Evacuated from London as a thirteen-year-old girl, Edie’s mother is chosen by the mysterious Juniper Blythe and taken to live at Milderhurst Castle with the Blythe family: Juniper, her twin sisters and their father, Raymond, author of a 1918 children’s classic, The True History of the Mud Man. In the grand and glorious Milderhurst Castle, a new world opens up for Edie’s mother. She discovers the joys of books and fantasy and writing, but also, ultimately, the dangers.
Fifty years later, as Edie chases the answers to her mother’s riddle, she, too, is drawn to Milderhurst Castle and the eccentric Sisters Blythe. Old ladies now, the three still live together, the twins nursing Juniper, whose abandonment by her fiancé in 1941 plunged her into madness.
Inside the decaying castle, Edie begins to unravel her mother’s past. But there are other secrets hidden in the stones of Milderhurst Castle, and Edie is about to learn more than she expected. The truth of what happened in the distant hours has been waiting a long time for someone to find it.
For it is said, you know, that a letter will always seek a reader; that sooner or later, like it or not, words have a way of finding the light, of making their secrets known.
I bought the The Distant Hours at a garage sale for $2 I think. Such a bargain!

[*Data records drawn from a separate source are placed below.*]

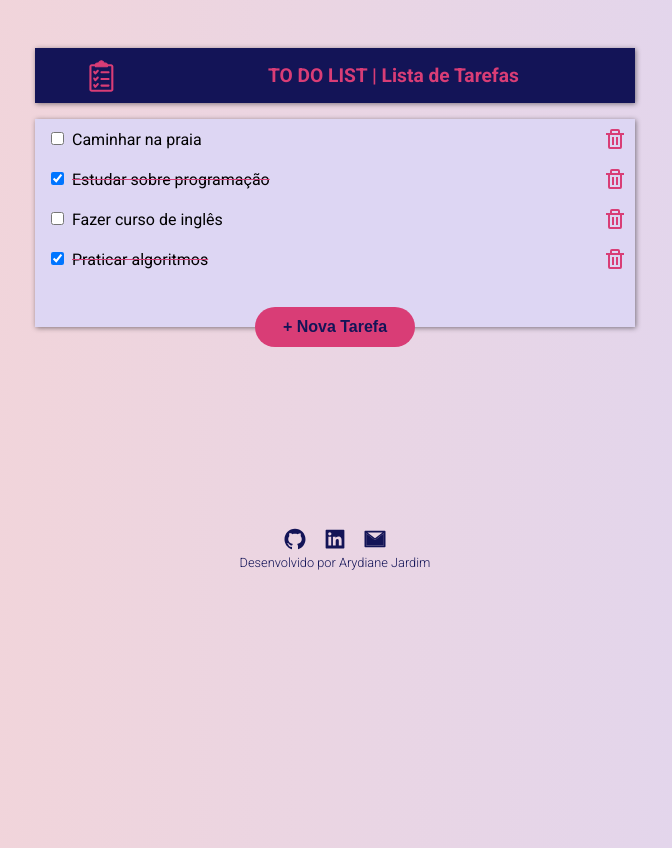
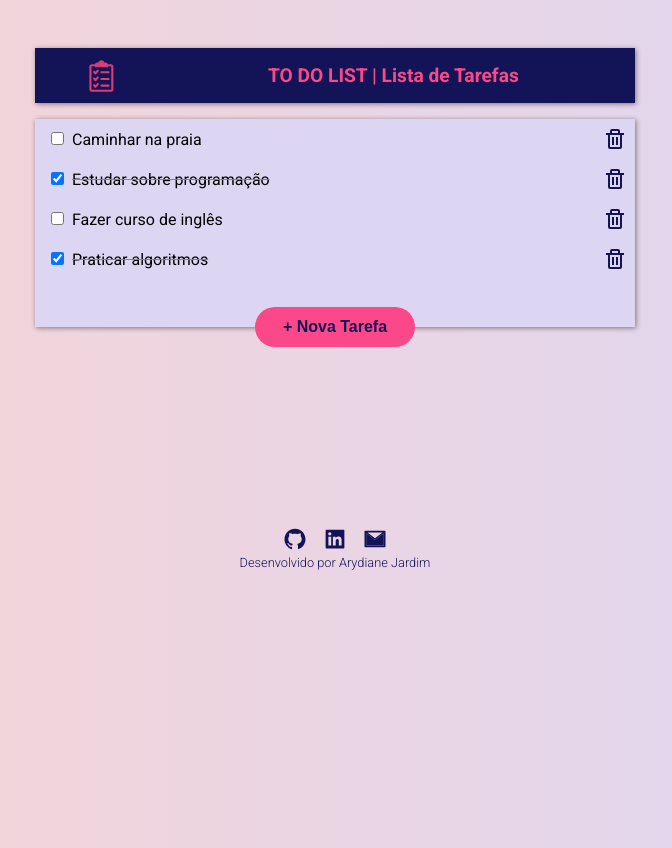
Before and after one commit to Arydiane/to-do-list, a React (Create React App) app: page / in a window 1280 px wide. Shown: the whole page, without its empty margins (305-977 px from the left). Built offline with nearby package versions, Linux system fonts and the light colour scheme.

Commit message:
atualiza estilização das cores

```diff
--- a/src/components/Task/index.jsx
+++ b/src/components/Task/index.jsx
@@ -24,7 +24,8 @@ function Task({ task, handleOnChange, deleteTask }) {
             <BiTrash
                 className={styles.task__trash}
                 size="1.5rem"
-                color="var(--secondary-color)"
+                color="var(--primary-color)"
+                title='Excluir'
                 onClick={() => deleteTask(task.id)}
             />
         </div>
--- a/src/index.css
+++ b/src/index.css
@@ -1,8 +1,7 @@
 :root {
   --primary-color: #131457;
-  --secondary-color: #d93d76;
+  --secondary-color: #FA4889;
   --tertiary-color: #592055;
-  /* --bg-color-1:#FAACA8; */
   --bg-color-1:#f7d4d3;
   --bg-color-2: #DDD6F3;
 }
```
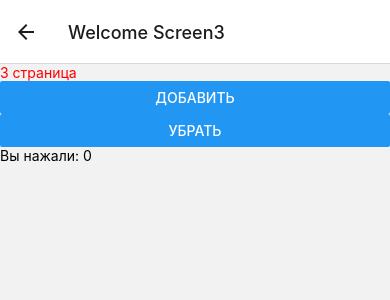
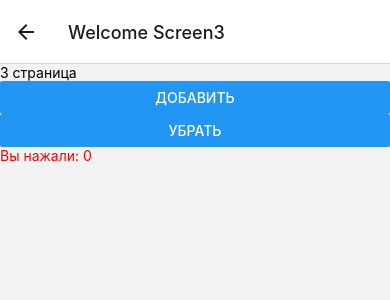
Before and after one commit to Silius0312/MyProg, a React Native app: screen /Screen3 in a window 390 px wide. Shown: the top 300 px of the page. Built offline with nearby package versions, Linux system fonts and the light colour scheme.

Commit message:
Стиль ввода текста (пока не рабочий)

```diff
--- a/Src/Screens/Screen2.js
+++ b/Src/Screens/Screen2.js
@@ -3,8 +3,11 @@ import { View, Text } from 'react-native';
 
 
 export const Screen2 = (props) => {
+    // проверяем введеный текст число это или нет
     const TextInputScren1 = !isNaN (props.value)
+    // проверяем делиться ли число на 2
     const TextOrNo = (n) => n % 2===0;
+    // выводим на экран результат
     const ProverkaTXT = () => {
         return TextInputScren1
             ? TextOrNo (props.value)
--- a/Src/Screens/Screen3.js
+++ b/Src/Screens/Screen3.js
@@ -4,25 +4,33 @@ import { View, Text, Button, StyleSheet } from 'react-native';
 export const Screen3 = () => {
   const [calcsTap, setCalcsTap] =  useState(0);
 
+  // При нажатии добавляем 1 (+1)
   const onePlus = () => {
     setCalcsTap(calcsTap + 1)
   };
 
+// При нажатии убавляем 1  (-1)
   const oneMinus = () => {
     setCalcsTap(calcsTap - 1)
 };
+
         return (
             <View>
-                <Text style= {styles.red}>3 страница</Text>
-                    <Button
+                <Text>3 страница</Text>
+                   <Button
                         title = "Добавить"
                         onPress={onePlus}
                     />
-                   <Button
+                    <Button
                         title = "Убрать"
                         onPress={oneMinus}
                    />
-                    <Text>Вы нажали: {calcsTap}</Text>
+                    <Text style={
+                        onePlus
+                        ? styles.red
+                        : styles.green}>
+                        Вы нажали: {calcsTap}
+                    </Text>
             </View>
     )
 };
```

The book is about Edith Burchill, a young lady who works in publishing and has never really connected with her mother. One day a letter turns up for her mother, and from that moment the secrets and puzzles of the past start to unravel.
The story was cleverly written alternating between the present and the past and from a few different perspectives. It also changed from being first person for Edith and third person for everyone else. At first I found this a little challenging to read however it made a lot of sense to do it that way and I soon became used to the switching styles.
Edith or Edie as she’s mainly known, was a likeable character that I was able to connect with fairly well. Her mother frustrated me at the beginning however as the book went on and what she’d carried for so many years was revealed, I was able to understand where she had been coming from. I also appreciated how her character grew and was able to move on. I liked Edie’s Dad and Herbert, her boss. The Blythe sisters left me with many different emotions, all which kept changing as the book went on.
The story was very interesting and there was a lot of mystery throughout and different threads intertwined together. It was definitely hard to put down.
The book is quite sad and even though it didn’t make me cry as such, it certainly leaves a bit of a depressing mark on you.
There was a lot of vivid description throughout and it is written in a very abstract way. At first I found it a bit bewildering however I soon adjusted. If you like straightforward writing then you might struggle with enjoying this. I think it melds well with the rest of the story.
I enjoyed reading this book, I enjoyed the mystery and secrets. I did find it sad and without spoiling the ending, I was a bit like, “Why?! Why?!”
I would definitely recommend this book for those who like family saga, drama, and mystery. Although this was superbly written, The Forgotten Garden is still my favourite Kate Morton book.